## CONCLUSIONS

An ANN model has been used to correlate and predict properties of seawater and saline solutions at a given temperature and salinity. The study and the results allow two main conclusions: (i) any of the properties studied can be obtained with good accuracy, giving absolute average deviations below 0.3%; and (ii) to facilitate the learning of the ANN, it is recommended to provide the network with data transformed in such a way that the relationship between the property and the independent variables is simpler (such as the more linear relationship of Ln*P*^{sat} vs. 1/*T*).

## ACKNOWLEDGEMENTS

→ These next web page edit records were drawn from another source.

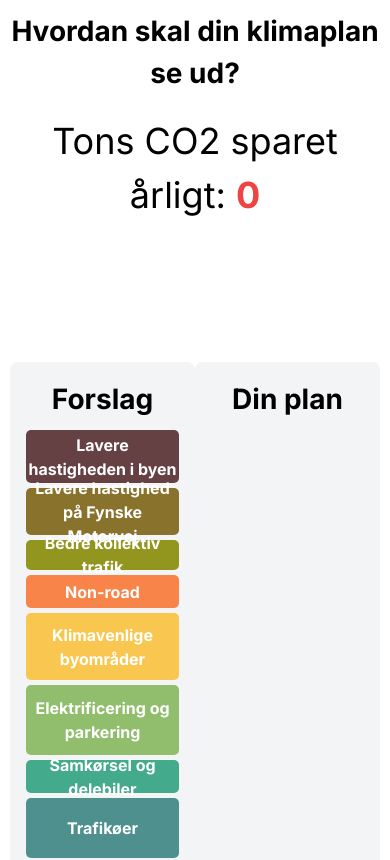
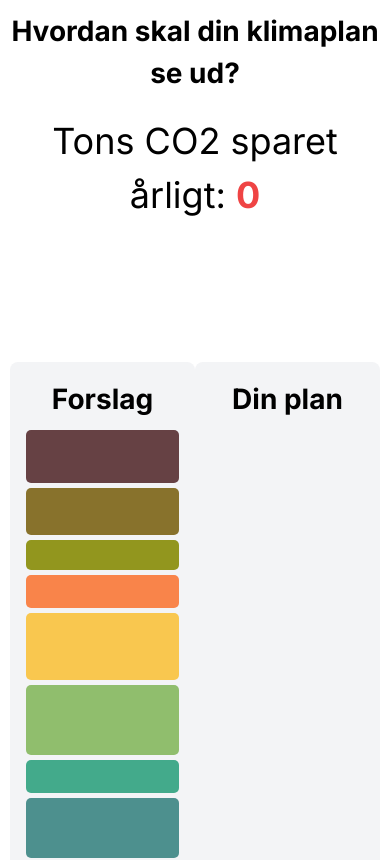
Before and after one commit to MartinDreyer/climate, a Next.js app: page / in a window 390 px wide. Shown: the top 860 px of the page. Built offline with nearby package versions, Linux system fonts and the light colour scheme.

Commit message:
added mobile rule

```diff
--- a/src/app/App.css
+++ b/src/app/App.css
@@ -47,6 +47,12 @@
     min-height: 80px;
  }
 
+ @media (max-width: 768px) {
+    .hide-on-mobile {
+      display: none;
+    }
+  }
+
 
   /*
 
--- a/src/components/Box.js
+++ b/src/components/Box.js
@@ -16,6 +16,6 @@ export default function Box({size, color, id, name}) {
 
 
     return (
-      <div style={style} id={id} className="flex justify-center items-center"><p>{name}</p></div>
+      <div style={style} id={id} className="flex justify-center items-center"><p className="hide-on-mobile">{name}</p></div>
     )
   }
```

The authors thank the support of the National Council for Scientific and Technological Research (CONICYT) through the research grant Anillo ACT 1201, the project was financed by the Innovation for Competitiveness Fund of the Antofagasta Region in Chile. The authors also thank the Center for Technological Information (CIT, La Serena-Chile) for computer and library facilities and the Direction of Research of the University of La Serena, for permanent support.